There are three primary treatment options for patients with childhood cerebral astrocytoma:
More than one method of treatment may be used, depending on the needs of the patient.
is the most common treatment for a child with cerebral astrocytoma. Depending on the location of the tumor, a child's doctor may remove as much of it as possible by creating an opening in the skull in an operation called a craniotomy. If the tumor cannot be removed completely, radiation therapy and chemotherapy may also be given. If the cancer is in a place where it cannot be removed, surgery may be performed for a biopsy of the cancer.
If the tumor cannot be completely removed with surgery, radiation therapy may be given. Radiation therapy uses high-energy radiation from x-rays and other sources to kill cancer cells and shrink tumors. Radiation therapy for childhood cerebral astrocytoma usually comes from a machine outside the body (external radiation therapy). The use of radiation put into the brain through thin plastic tubes (internal radiation therapy) is under study. For some types of brain tumors, clinical trials are evaluating radiation therapy given in several small doses each day (hyperfractionated radiation therapy). Radiation therapy can affect growth and brain development, so clinical trials are testing ways to decrease or delay radiation therapy, especially for younger children.

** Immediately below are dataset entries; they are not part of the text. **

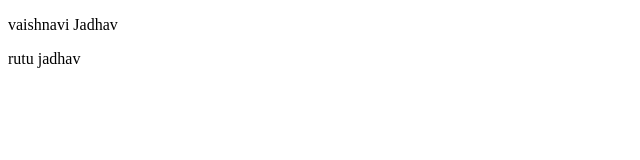
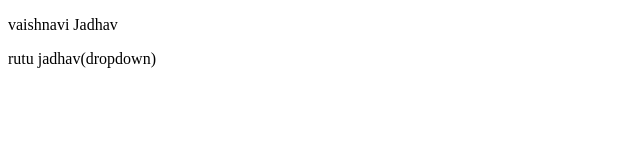
Before and after one commit to newbie-roo2/localremo, a plain HTML site: page index.html in a window 1280 px wide. Shown: the full height of the page, 0-640 px from the left. Drawn offline with Linux system fonts and the light colour scheme.

```diff
--- a/index.html
+++ b/index.html
@@ -7,6 +7,6 @@
 </head>
 <body>
     <p>vaishnavi Jadhav</p>
-    <p>rutu jadhav</p>
+    <p>rutu jadhav(dropdown)</p>
 </body>
 </html>
```
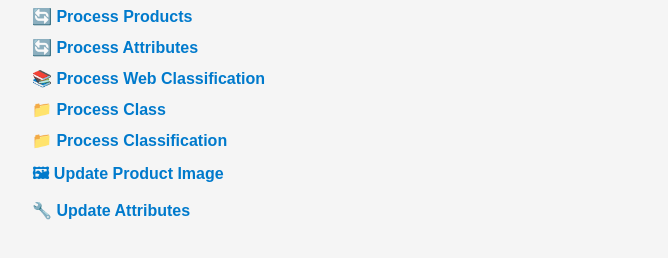
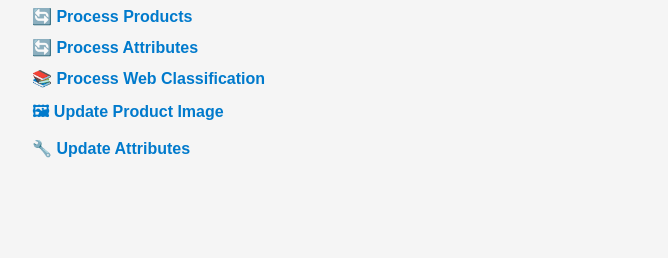
Before and after one commit to trimark-apps-team/stibo-rhythm-integration, a website: page public/index.html in a window 1280 px wide. Shown: the part 124-382 px from the top of the page, without its empty margins (8-676 px from the left). Drawn offline with Linux system fonts and the light colour scheme.

Commit message:
clean up stuff

```diff
--- a/public/index.html
+++ b/public/index.html
@@ -36,8 +36,6 @@
     <li><a href="/process/products" target="_blank">🔄 Process Products</a></li>
     <li><a href="/process/attributes" target="_blank">🔄 Process Attributes</a></li>
     <li><a href="/process/webclassification" target="_blank">📚 Process Web Classification</a></li>
-    <li><a href="/process/class" target="_blank">📁 Process Class</a></li>
-    <li><a href="/process/classification" target="_blank">📁 Process Classification</a></li>
     <li><a href="/process/productimage/update" target="_blank">🖼 Update Product Image</a></li>
     <li><a href="/process/attributes/update" target="_blank">🔧 Update Attributes</a></li>
   </ul>
```
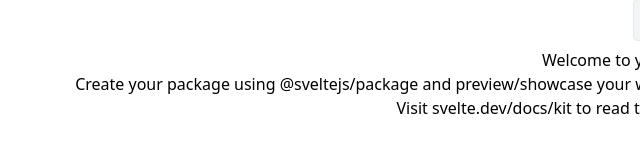
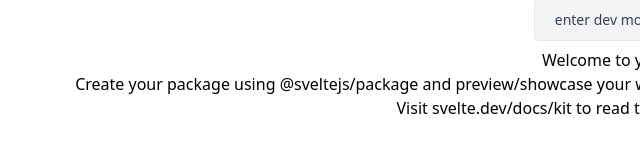
Before and after one commit to AnsBdran/viewport-playground, a SvelteKit app: page / in a window 1280 px wide. Shown: the top 160 px of the page, without its empty margins (640-1280 px from the left). Built offline with nearby package versions, Linux system fonts and the light colour scheme.

Commit message:
updated src attribute on iframe

```diff
--- a/src/lib/component/viewport-playground.svelte
+++ b/src/lib/component/viewport-playground.svelte
@@ -2,7 +2,7 @@
 	import { DEVICES, TOOLBAR_HEIGHT } from './consts';
 	import { viewport_dev_state } from './state.svelte';
 	import Toolbar from './toolbar.svelte';
-
+	import { goto } from '$app/navigation';
 	const { children } = $props();
 	const device = $derived(DEVICES.find((d) => d.id === viewport_dev_state.device_id));
 	const width = $derived(viewport_dev_state.orientation === 'l' ? device?.height : device?.width);
@@ -42,8 +42,9 @@
 			class="flex items-center"
 			style="height: calc(100vh - {TOOLBAR_HEIGHT}px); margin-top: {TOOLBAR_HEIGHT}px"
 		>
+			<!-- src="./index.html" -->
+			<!-- src="" -->
 			<iframe
-				src="./index.html"
 				{height}
 				title="viewport playground"
 				frameborder="0"
--- a/src/routes/+layout.svelte
+++ b/src/routes/+layout.svelte
@@ -1,7 +1,12 @@
 <script lang="ts">
+	import ViewportPlayground from '$lib/component/viewport-playground.svelte';
 	import '../app.css';
 
 	let { children } = $props();
 </script>
 
-{@render children()}
+<ViewportPlayground>
+	<a href="/about">About</a>
+	<a href="/">Home</a>
+	{@render children()}
+</ViewportPlayground>
--- a/src/routes/+page.svelte
+++ b/src/routes/+page.svelte
@@ -3,11 +3,9 @@
 	import { Button } from '$lib/ui';
 </script>
 
-<ViewportPlayground>
 <Button onclick={enter_dev_mode}>enter dev mode</Button>
 <h1>Welcome to your library project</h1>
 <p>Create your package using @sveltejs/package and preview/showcase your work with SvelteKit</p>
 <p>
 	Visit <a href="https://svelte.dev/docs/kit">svelte.dev/docs/kit</a> to read the documentation
 </p>
-</ViewportPlayground>
--- /dev/null
+++ b/src/routes/about/+page.svelte
@@ -0,0 +1 @@
+<h1>About</h1>
```
Lines whose indentation alone changed are shown as unchanged.
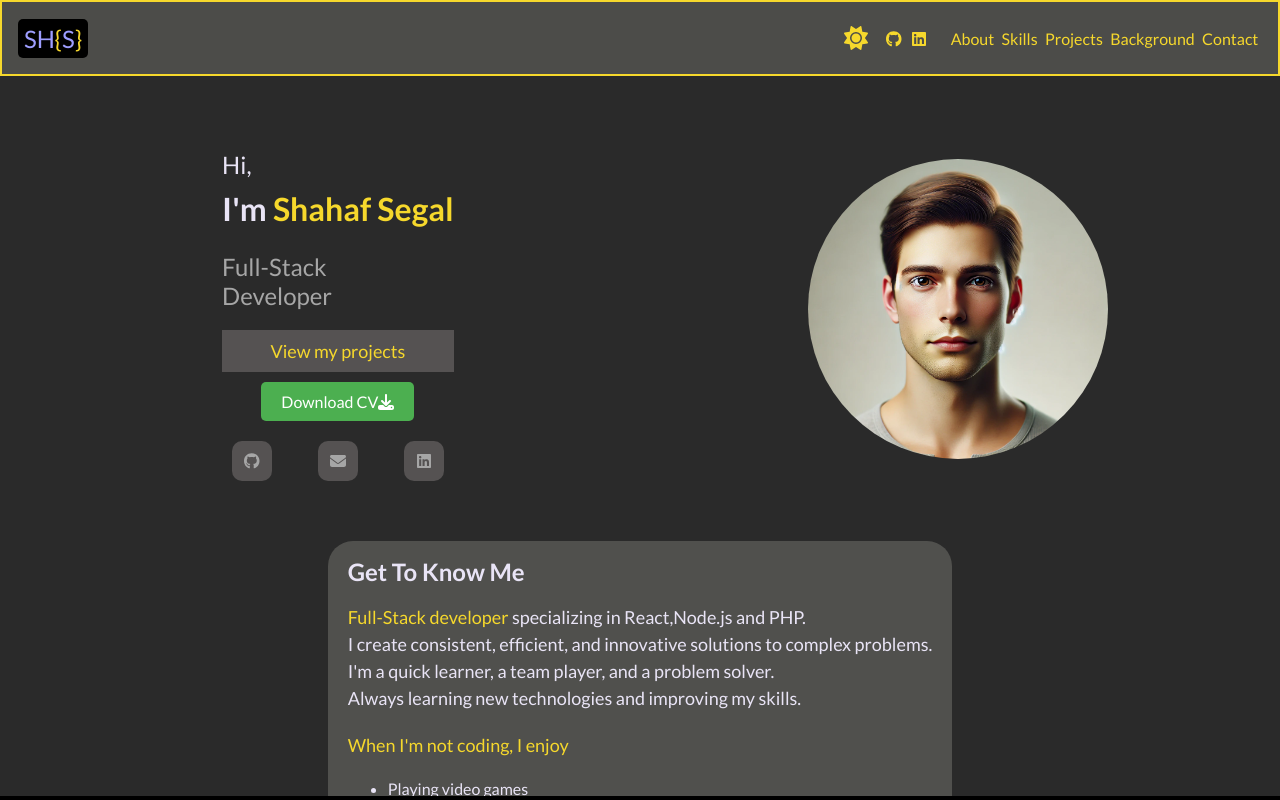
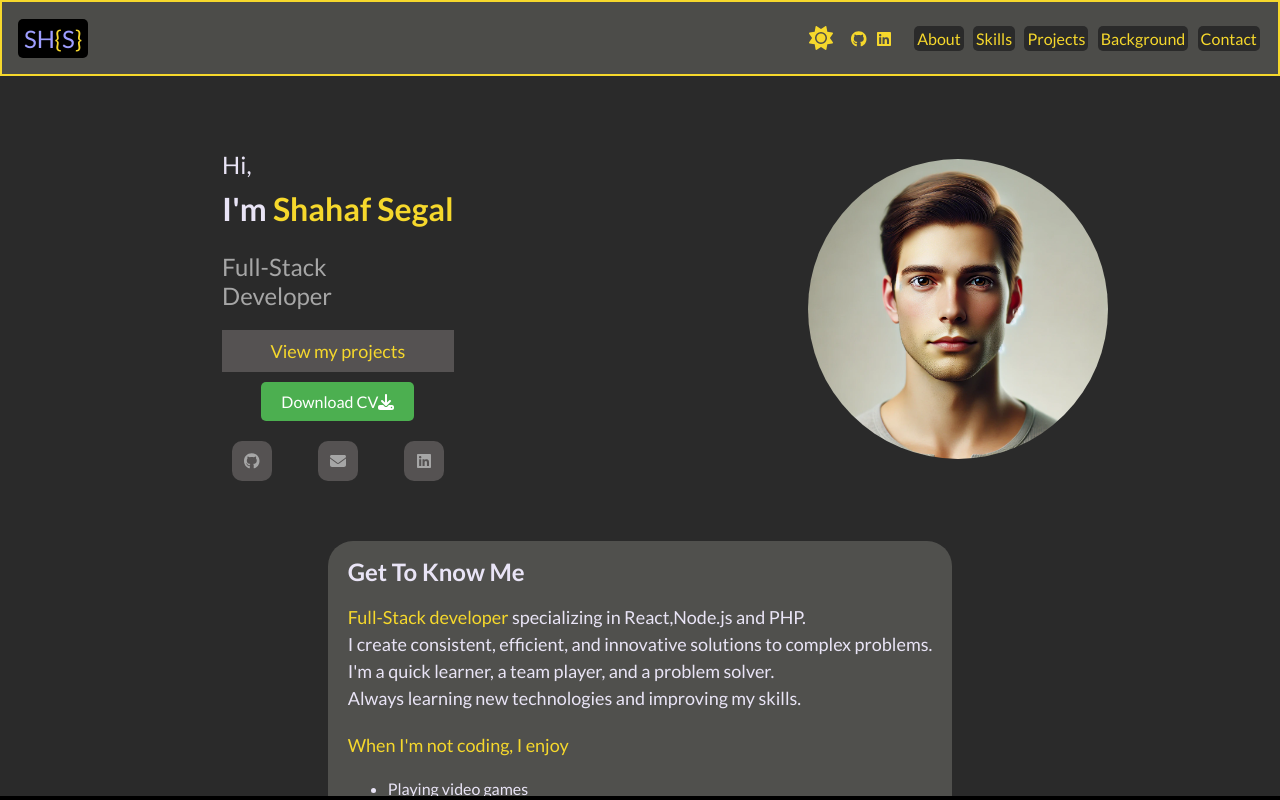
Before and after one commit to shahaf-Segal/Portfolio_Shahaf, a React (Vite) app: page / in a window 1280 px wide. Shown: the top 800 px of the page. Built offline with nearby package versions, Linux system fonts and the light colour scheme.

Commit message:
nav style changes

```diff
--- a/src/components/Sections/NavBar/NavBar.module.scss
+++ b/src/components/Sections/NavBar/NavBar.module.scss
@@ -17,12 +17,13 @@
   align-items: center;
   gap: 1rem;
   width: 60%;
-  max-width: 450px;
+  max-width: 500px;
 }
 
 .NavLinks {
   width: 70%;
-  max-width: 350px;
+  max-width: 400px;
+  gap: 5px;
   display: flex;
   justify-content: space-around;
   align-items: center;
@@ -30,11 +31,15 @@
 
 .NavLinks a {
   color: var(--highlight-text-color);
+  background-color: var(--secondary-background-color);
+  padding: 3px;
+  border-radius: 5px;
   text-decoration: none;
   transition: color 0.2s ease;
 }
 
 .NavLinks a:hover {
+  background-color: var(--highlight-text-color);
   color: var(--background-color);
 }
 
```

Because radiation therapy can affect a child's growth and development, chemotherapy may be given to delay or eliminate the need for radiation. Most chemotherapy drugs are injected into a vein (IV) or a muscle; some are given by mouth. Chemotherapy is a systemic treatment, meaning that the drugs flow through the bloodstream to nearly every part of the body to kill cancerous cells. It is generally given in cycles; a treatment period is followed by a recovery period, then another treatment period, and so on.